Keedron Bryant, a 12-year-old gospel singer, went viral last week after performing a protest song in response to the police killing of George Floyd. On Monday, Bryant and his mom Johnetta spoke on the Today Show from their Florida home about the inspiration and heartbreak behind the emotional song, titled “I Just Want to Live.”
After watching the brutal murder of another Black man at the hands of white police, the mother-son duo decided to send a callout to justice through song — with lyrics they hope will inspire people to to fight racism. The song, penned by Johnetta and sung gorgeously by young Keedron, has since been shared widely across social (and by some very big names, to boot).
View this post on Instagram
I want to share parts of the conversations I’ve had with friends over the past couple days about the footage of George Floyd dying face down on the street under the knee of a police officer in Minnesota. The first is an email from a middle-aged African American businessman. “Dude I gotta tell you the George Floyd incident in Minnesota hurt. I cried when I saw that video. It broke me down. The ‘knee on the neck’ is a metaphor for how the system so cavalierly holds black folks down, ignoring the cries for help. People don’t care. Truly tragic.” Another friend of mine used the powerful song that went viral from 12-year-old Keedron Bryant to describe the frustrations he was feeling. The circumstances of my friend and Keedron may be different, but their anguish is the same. It’s shared by me and millions of others.
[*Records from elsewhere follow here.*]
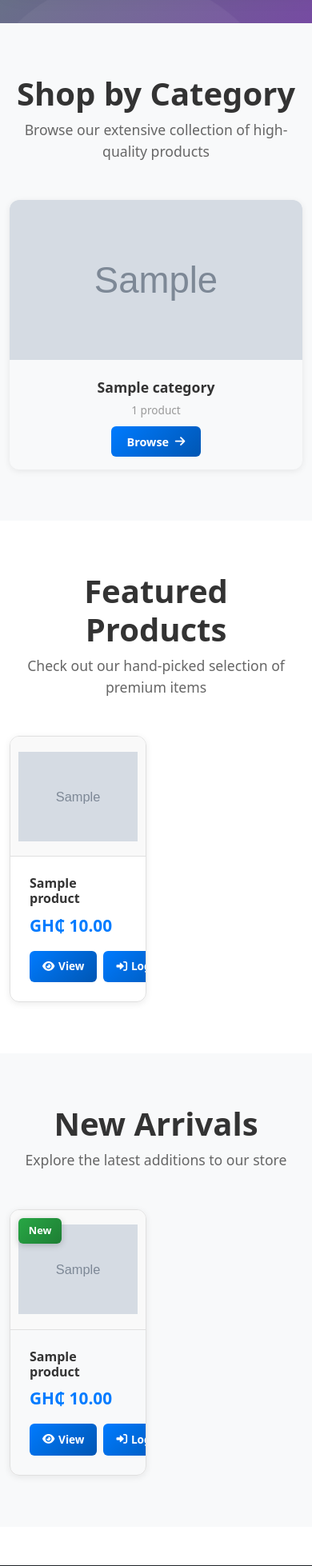
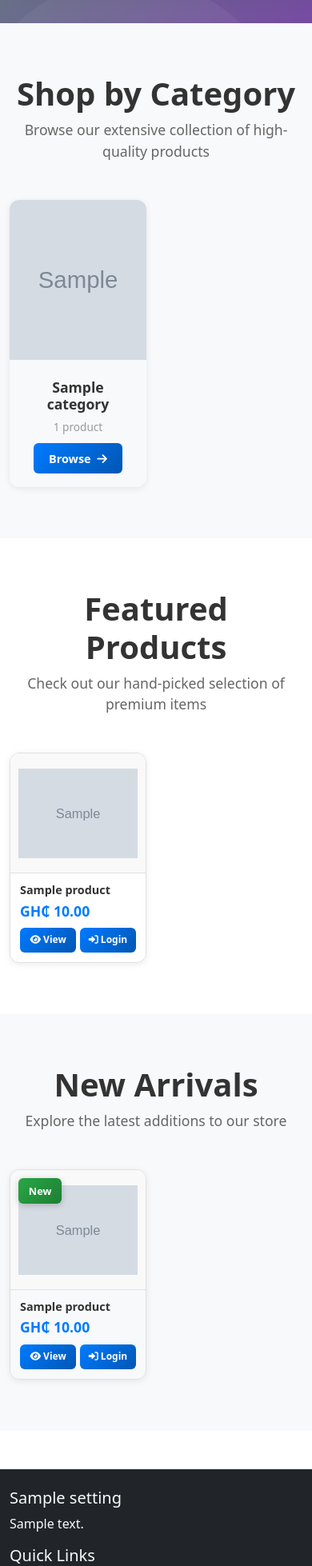
Before and after one commit to Shaibu10/digitalhome, a Flask app: page / in a window 390 px wide. Shown: the part 1168-3126 px from the top of the page at 80% size. Run offline with Flask 3, Linux system fonts and the light colour scheme; tables that the repository leaves empty hold one stand-in row (values such as "Sample post"); grey boxes marked "Sample" are stand-in pictures.

Commit message:
Home Page: fix product add button cutoff and made category 2 column

```diff
--- a/templates/index.html
+++ b/templates/index.html
@@ -337,6 +337,12 @@
         flex-direction: column;
     }
 
+    @media (max-width: 576px) {
+        .product-body {
+            padding: 0.75rem;
+        }
+    }
+
     .product-title {
         font-size: 1rem;
         font-weight: 600;
@@ -348,12 +354,26 @@
         overflow: hidden;
     }
 
+    @media (max-width: 576px) {
+        .product-title {
+            font-size: 0.9rem;
+            margin-bottom: 0.25rem;
+        }
+    }
+
     .product-price {
         font-size: 1.3rem;
         font-weight: 700;
         color: var(--primary-color);
         margin-bottom: 1rem;
         flex: 1;
+    }
+
+    @media (max-width: 576px) {
+        .product-price {
+            font-size: 1.1rem;
+            margin-bottom: 0.5rem;
+        }
     }
 
     .price-sale {
@@ -374,6 +394,12 @@
         gap: 0.5rem;
     }
 
+    @media (max-width: 576px) {
+        .product-actions {
+            gap: 0.3rem;
+        }
+    }
+
     .btn-view {
         background: linear-gradient(135deg, var(--primary-color) 0%, #0056b3 100%);
         color: white;
@@ -388,6 +414,14 @@
         align-items: center;
         justify-content: center;
         gap: 0.3rem;
+    }
+
+    @media (max-width: 576px) {
+        .btn-view {
+            padding: 0.4rem 0.6rem;
+            font-size: 0.75rem;
+            gap: 0.2rem;
+        }
     }
 
     .btn-view:hover {
@@ -410,6 +444,14 @@
         align-items: center;
         justify-content: center;
         gap: 0.3rem;
+    }
+
+    @media (max-width: 576px) {
+        .btn-add-cart {
+            padding: 0.4rem 0.6rem;
+            font-size: 0.75rem;
+            gap: 0.2rem;
+        }
     }
 
     .btn-add-cart:hover {
@@ -545,7 +587,7 @@
 
         <div class="row g-4">
             {% for category in categories %}
-            <div class="col-lg-3 col-md-4 col-sm-6">
+            <div class="col-lg-3 col-md-4 col-sm-6 col-6">
                 <a href="{{ url_for('category_products', category_id=category.id) }}" class="text-decoration-none">
                     <div class="category-card">
                         <div class="category-img-wrapper">
```
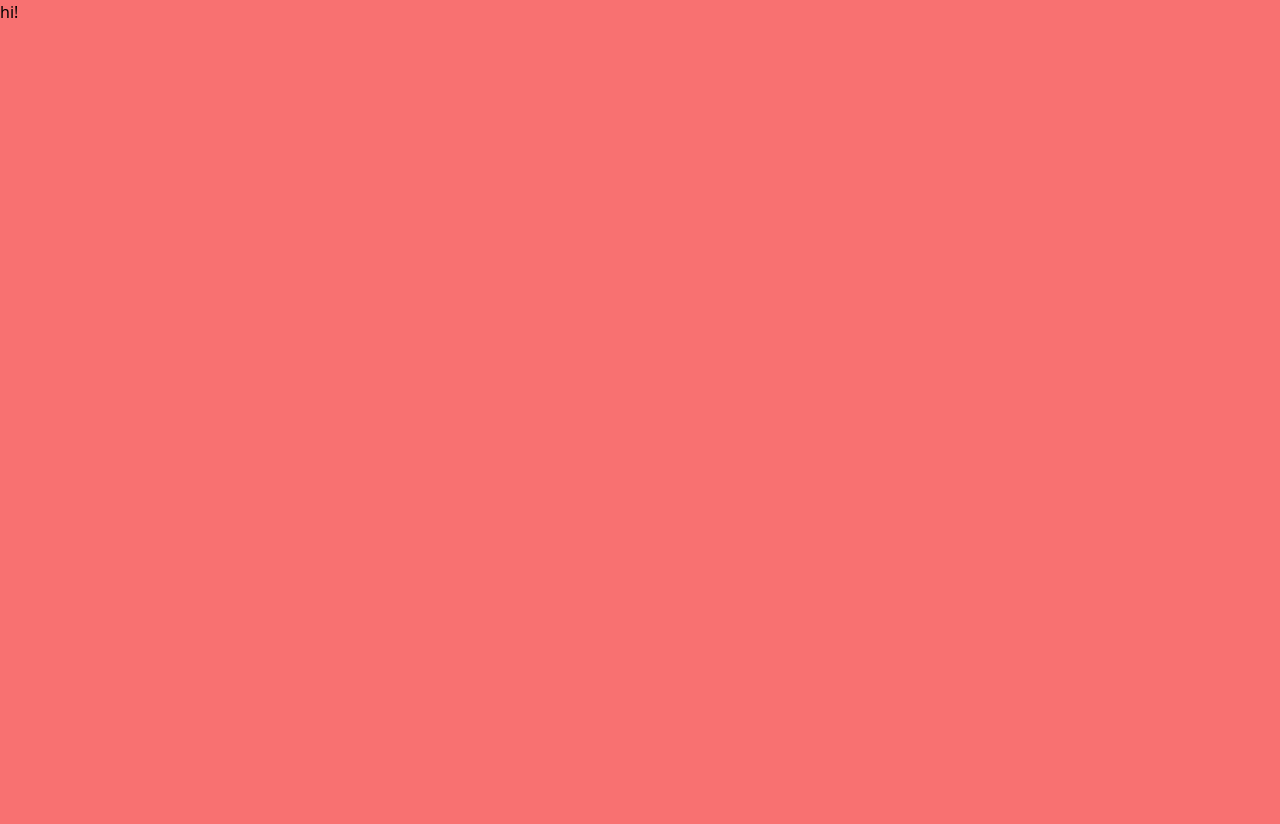
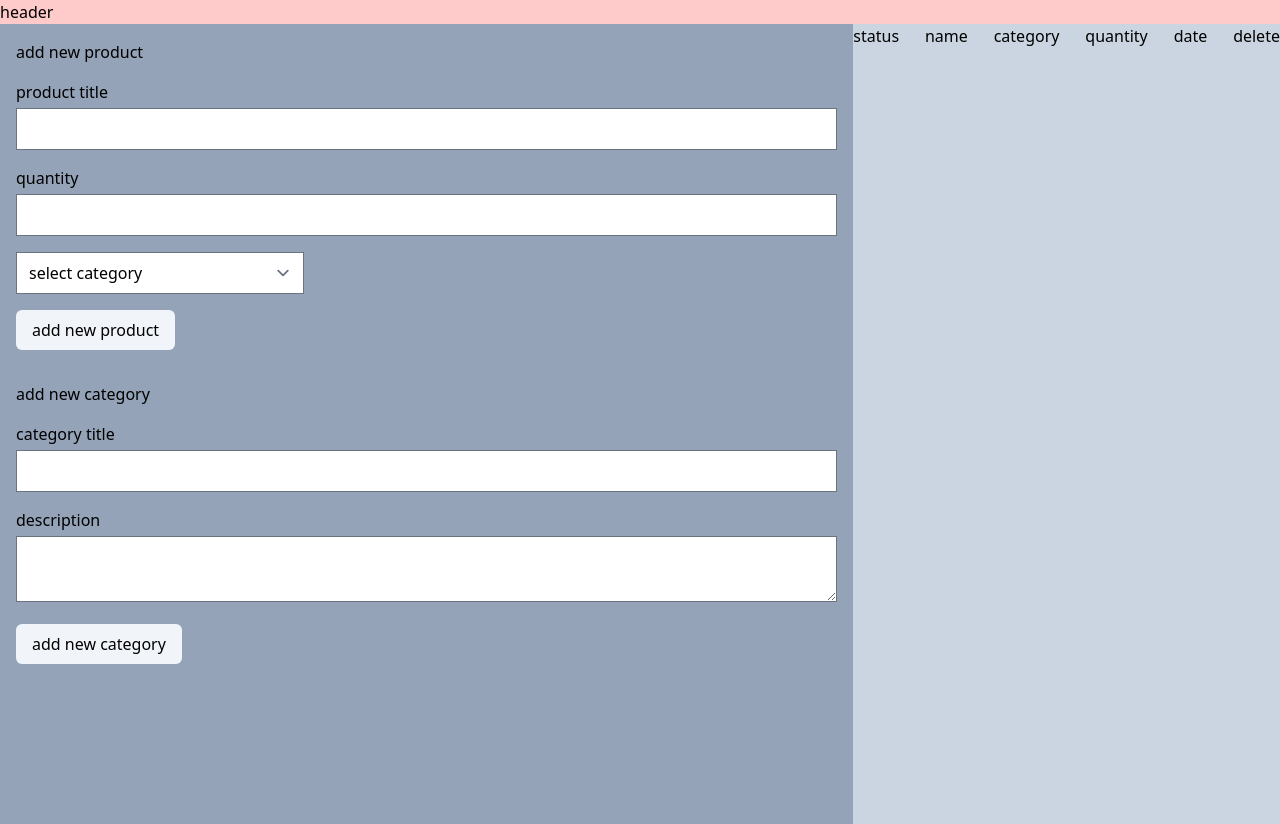
Before and after one commit to Soheiljafarnejad/Inventory-App, a website: page index.html in a window 1280 px wide. Before the commit the page ends 800 px from the top, so only its background shows below. Drawn offline with Linux system fonts and the light colour scheme.

Commit message:
add layout

```diff
--- a/index.html
+++ b/index.html
@@ -1,13 +1,70 @@
 <!DOCTYPE html>
 <html lang="en">
+
 <head>
     <meta charset="UTF-8">
     <meta http-equiv="X-UA-Compatible" content="IE=edge">
     <meta name="viewport" content="width=device-width, initial-scale=1.0">
-    <link rel="stylesheet" href="./public/build/tailwind.css"/>
+    <link rel="stylesheet" href="./public/build/tailwind.css" />
     <title>inventory</title>
 </head>
-<body class="bg-red-400">
-    <h1>hi!</h1>
+
+<body>
+    <header class="bg-red-200">header</header>
+    <section class="h-screen grid grid-cols-12">
+        <!-- forms -->
+        <section class="bg-slate-400 col-span-8">
+            <!-- new product -->
+            <form class="p-4 flex flex-col items-start gap-y-4 ">
+                <h2>add new product</h2>
+                <div class="w-full">
+                    <label class="block mb-1" for="product-title">product title</label>
+                    <input class="w-full" id="product-title" type="text" />
+                </div>
+                <div class="w-full">
+                    <label class="block mb-1" for="product-qouantity">quantity</label>
+                    <input class="w-full" id="product-qouantity" type="number" />
+                </div>
+                <div class="w-full">
+                    <select class="w-72">
+                        <option>select category</option>
+                        <option>a</option>
+                        <option>b</option>
+                    </select>
+                </div>
+                <button type="submit" class="bg-slate-100 py-2 px-4 rounded-md">
+                    add new product
+                </button>
+            </form>
+            <!-- new Category -->
+            <form class="p-4 flex flex-col items-start gap-y-4 ">
+                <h2>add new category</h2>
+                <div class="w-full">
+                    <label class="block mb-1" for="category-title">category title</label>
+                    <input class="w-full" id="category-title" type="text" />
+                </div>
+                <div class="w-full">
+                    <label class="block mb-1" for="category-description">description</label>
+                    <textarea id="category-description" class="w-full"></textarea>
+                </div>
+
+                <button type="submit" class="bg-slate-100 py-2 px-4 rounded-md">
+                    add new category
+                </button>
+            </form>
+        </section>
+        <!-- productList -->
+        <section class="bg-slate-300 col-span-4">
+            <div class="flex items-center justify-between gap-x-2">
+                <div>status</div>
+                <div>name</div>
+                <div>category</div>
+                <div>quantity</div>
+                <div>date</div>
+                <div>delete</div>
+            </div>
+        </section>
+    </section>
 </body>
+
 </html>
--- a/package.json
+++ b/package.json
@@ -10,6 +10,7 @@
   "author": "",
   "license": "ISC",
   "devDependencies": {
+    "@tailwindcss/forms": "^0.5.1",
     "autoprefixer": "^10.4.7",
     "postcss-cli": "^9.1.0",
     "tailwindcss": "^3.0.24"
--- a/tailwind.config.js
+++ b/tailwind.config.js
@@ -3,5 +3,7 @@ module.exports = {
   theme: {
     extend: {},
   },
-  plugins: [],
+  plugins: [
+    require('@tailwindcss/forms'),
+  ],
 }
```
Also changed, not shown: public/build/tailwind.css, 1 other file.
It’s natural to wish for life “to just get back to normal” as a pandemic and economic crisis upend everything around us. But we have to remember that for millions of Americans, being treated differently on account of race is tragically, painfully, maddeningly “normal” – whether it’s while dealing with the health care system, or interacting with the criminal justice system, or jogging down the street, or just watching birds in a park. This shouldn’t be “normal” in 2020 America. It can’t be “normal.” If we want our children to grow up in a nation that lives up to its highest ideals, we can and must be better. It will fall mainly on the officials of Minnesota to ensure that the circumstances surrounding George Floyd’s death are investigated thoroughly and that justice is ultimately done. But it falls on all of us, regardless of our race or station – including the majority of men and women in law enforcement who take pride in doing their tough job the right way, every day – to work together to create a “new normal” in which the legacy of bigotry and unequal treatment no longer infects our institutions or our hearts.
“What made you put those words on paper?” Hoda Kotb asks the mother-son pair on her show.
“When I heard Mr. Floyd call out for his mom, as a Black mother, that really hit me in a deep way,” Johnetta tells Today. “I went into prayer … and God gave these words to me.”
Johnetta told Kotb that she wanted to give her son wisdom in order to help him “be able to live and be confident in this world.”
Once she wrote the song down, she told her son to go upstairs and pray over the words during his “devotion time,” which Johnetta told Kotb is already part of Keedron’s homeschooling schedule. Keedron came back and told his mom: “I’m ready.”
“I’m sad that I have to sing that,” Keedron tells Kotb. “It’s unfair that we can’t go out and enjoy life and not be afraid and fear that something is going to happen to us.”
The brave preteen added that his goal is to impact people on the other side of their screens. After watching his performance — and the reactions on Instagram from the likes of Barack Obama and LeBron James — there’s no denying he’s having a greater impact than he ever anticipated.
These Black and biracial dolls help POC kids feel seen — because representation matters.
Source: Read Full Article